Supplied data:
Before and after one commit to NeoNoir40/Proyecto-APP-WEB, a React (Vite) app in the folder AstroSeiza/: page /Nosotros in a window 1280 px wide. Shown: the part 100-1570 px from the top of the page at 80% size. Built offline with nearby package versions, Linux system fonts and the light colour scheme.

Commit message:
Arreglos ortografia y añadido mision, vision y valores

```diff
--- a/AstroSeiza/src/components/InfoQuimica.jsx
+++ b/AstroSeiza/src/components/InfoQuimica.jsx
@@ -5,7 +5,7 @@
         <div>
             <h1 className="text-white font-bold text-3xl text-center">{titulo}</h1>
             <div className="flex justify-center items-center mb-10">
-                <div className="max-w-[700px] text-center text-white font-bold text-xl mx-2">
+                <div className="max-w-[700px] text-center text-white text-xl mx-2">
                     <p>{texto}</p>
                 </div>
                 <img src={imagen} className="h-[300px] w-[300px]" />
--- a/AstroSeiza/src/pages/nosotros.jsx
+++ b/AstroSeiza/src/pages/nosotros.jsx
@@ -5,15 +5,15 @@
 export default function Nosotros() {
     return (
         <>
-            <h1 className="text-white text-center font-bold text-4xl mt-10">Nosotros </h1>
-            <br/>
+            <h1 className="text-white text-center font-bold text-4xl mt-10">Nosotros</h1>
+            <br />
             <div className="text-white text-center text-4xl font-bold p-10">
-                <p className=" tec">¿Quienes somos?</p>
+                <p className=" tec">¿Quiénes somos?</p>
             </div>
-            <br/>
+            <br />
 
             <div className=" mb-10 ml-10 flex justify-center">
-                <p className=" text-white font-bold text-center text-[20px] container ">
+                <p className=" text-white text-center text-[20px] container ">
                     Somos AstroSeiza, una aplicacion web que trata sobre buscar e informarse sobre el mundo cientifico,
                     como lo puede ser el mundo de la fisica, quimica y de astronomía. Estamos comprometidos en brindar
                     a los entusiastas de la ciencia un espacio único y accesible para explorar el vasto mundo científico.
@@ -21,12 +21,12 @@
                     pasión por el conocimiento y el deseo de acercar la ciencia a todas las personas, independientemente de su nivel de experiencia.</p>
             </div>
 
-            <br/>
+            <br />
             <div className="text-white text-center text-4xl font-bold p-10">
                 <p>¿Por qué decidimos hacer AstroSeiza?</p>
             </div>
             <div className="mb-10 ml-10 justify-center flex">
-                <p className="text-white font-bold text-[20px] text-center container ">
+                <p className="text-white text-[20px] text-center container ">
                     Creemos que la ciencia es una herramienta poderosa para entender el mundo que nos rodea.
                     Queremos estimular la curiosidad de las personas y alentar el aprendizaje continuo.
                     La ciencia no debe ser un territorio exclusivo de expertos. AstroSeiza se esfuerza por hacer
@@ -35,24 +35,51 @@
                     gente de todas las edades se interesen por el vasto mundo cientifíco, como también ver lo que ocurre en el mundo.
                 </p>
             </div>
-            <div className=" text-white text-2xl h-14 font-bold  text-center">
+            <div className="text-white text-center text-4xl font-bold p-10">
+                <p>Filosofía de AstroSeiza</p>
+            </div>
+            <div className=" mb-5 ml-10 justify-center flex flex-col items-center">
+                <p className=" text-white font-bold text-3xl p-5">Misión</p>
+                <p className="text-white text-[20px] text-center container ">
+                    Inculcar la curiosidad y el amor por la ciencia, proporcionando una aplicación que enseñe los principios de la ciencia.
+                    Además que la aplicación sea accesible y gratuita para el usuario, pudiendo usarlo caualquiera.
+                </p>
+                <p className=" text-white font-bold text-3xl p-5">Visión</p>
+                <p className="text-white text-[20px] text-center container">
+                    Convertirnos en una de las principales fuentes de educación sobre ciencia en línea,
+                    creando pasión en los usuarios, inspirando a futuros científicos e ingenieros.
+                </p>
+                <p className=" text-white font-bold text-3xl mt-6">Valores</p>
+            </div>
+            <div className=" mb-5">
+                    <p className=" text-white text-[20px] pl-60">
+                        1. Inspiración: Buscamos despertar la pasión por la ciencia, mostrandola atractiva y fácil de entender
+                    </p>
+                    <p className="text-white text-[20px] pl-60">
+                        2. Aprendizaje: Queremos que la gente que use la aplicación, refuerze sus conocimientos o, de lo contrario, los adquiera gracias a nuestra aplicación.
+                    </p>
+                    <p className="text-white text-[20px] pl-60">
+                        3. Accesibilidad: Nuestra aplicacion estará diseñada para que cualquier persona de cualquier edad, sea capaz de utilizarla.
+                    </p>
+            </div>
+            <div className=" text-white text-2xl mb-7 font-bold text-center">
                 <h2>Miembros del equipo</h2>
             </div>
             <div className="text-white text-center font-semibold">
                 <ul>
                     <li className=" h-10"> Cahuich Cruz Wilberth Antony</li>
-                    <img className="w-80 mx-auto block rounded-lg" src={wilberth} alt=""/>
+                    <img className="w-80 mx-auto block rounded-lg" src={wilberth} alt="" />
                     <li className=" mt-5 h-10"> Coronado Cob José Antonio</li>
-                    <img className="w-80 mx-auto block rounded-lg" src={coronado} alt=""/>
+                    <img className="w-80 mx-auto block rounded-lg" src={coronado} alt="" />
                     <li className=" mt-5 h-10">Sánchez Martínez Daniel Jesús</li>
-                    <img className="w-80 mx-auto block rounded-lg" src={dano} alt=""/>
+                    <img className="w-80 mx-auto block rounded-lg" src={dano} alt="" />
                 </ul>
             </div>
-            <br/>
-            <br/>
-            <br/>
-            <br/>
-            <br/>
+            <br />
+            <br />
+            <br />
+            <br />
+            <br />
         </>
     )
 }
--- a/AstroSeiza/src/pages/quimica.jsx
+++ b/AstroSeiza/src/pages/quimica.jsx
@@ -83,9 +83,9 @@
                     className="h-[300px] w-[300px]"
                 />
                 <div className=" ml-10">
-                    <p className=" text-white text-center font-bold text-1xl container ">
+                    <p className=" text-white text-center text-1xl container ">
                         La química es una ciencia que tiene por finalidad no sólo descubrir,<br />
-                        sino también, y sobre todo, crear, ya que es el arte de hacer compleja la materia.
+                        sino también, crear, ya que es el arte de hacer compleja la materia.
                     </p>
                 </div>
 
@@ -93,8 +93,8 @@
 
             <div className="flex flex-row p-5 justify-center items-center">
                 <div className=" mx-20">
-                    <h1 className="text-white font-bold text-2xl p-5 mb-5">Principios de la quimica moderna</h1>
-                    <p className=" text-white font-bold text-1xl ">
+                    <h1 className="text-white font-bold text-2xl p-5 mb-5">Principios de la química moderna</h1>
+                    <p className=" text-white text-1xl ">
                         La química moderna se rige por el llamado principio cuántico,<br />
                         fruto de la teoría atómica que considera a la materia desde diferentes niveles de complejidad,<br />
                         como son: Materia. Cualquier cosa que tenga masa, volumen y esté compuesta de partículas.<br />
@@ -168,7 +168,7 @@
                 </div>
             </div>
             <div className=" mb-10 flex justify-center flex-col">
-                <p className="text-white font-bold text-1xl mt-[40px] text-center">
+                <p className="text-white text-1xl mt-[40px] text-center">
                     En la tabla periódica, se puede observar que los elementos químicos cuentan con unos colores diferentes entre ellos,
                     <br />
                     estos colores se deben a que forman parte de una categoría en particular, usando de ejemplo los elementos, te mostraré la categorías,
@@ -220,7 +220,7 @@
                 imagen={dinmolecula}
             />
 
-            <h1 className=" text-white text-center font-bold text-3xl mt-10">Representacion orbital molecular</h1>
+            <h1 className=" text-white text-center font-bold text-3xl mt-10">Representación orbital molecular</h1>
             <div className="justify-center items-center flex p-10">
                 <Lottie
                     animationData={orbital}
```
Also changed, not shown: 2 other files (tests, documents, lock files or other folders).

What to produce: Which of the lines in the data contain the string "aplicación"? Return each one.

Response to the task:
+                    Inculcar la curiosidad y el amor por la ciencia, proporcionando una aplicación que enseñe los principios de la ciencia.
+                    Además que la aplicación sea accesible y gratuita para el usuario, pudiendo usarlo caualquiera.
+                        2. Aprendizaje: Queremos que la gente que use la aplicación, refuerze sus conocimientos o, de lo contrario, los adquiera gracias a nuestra aplicación.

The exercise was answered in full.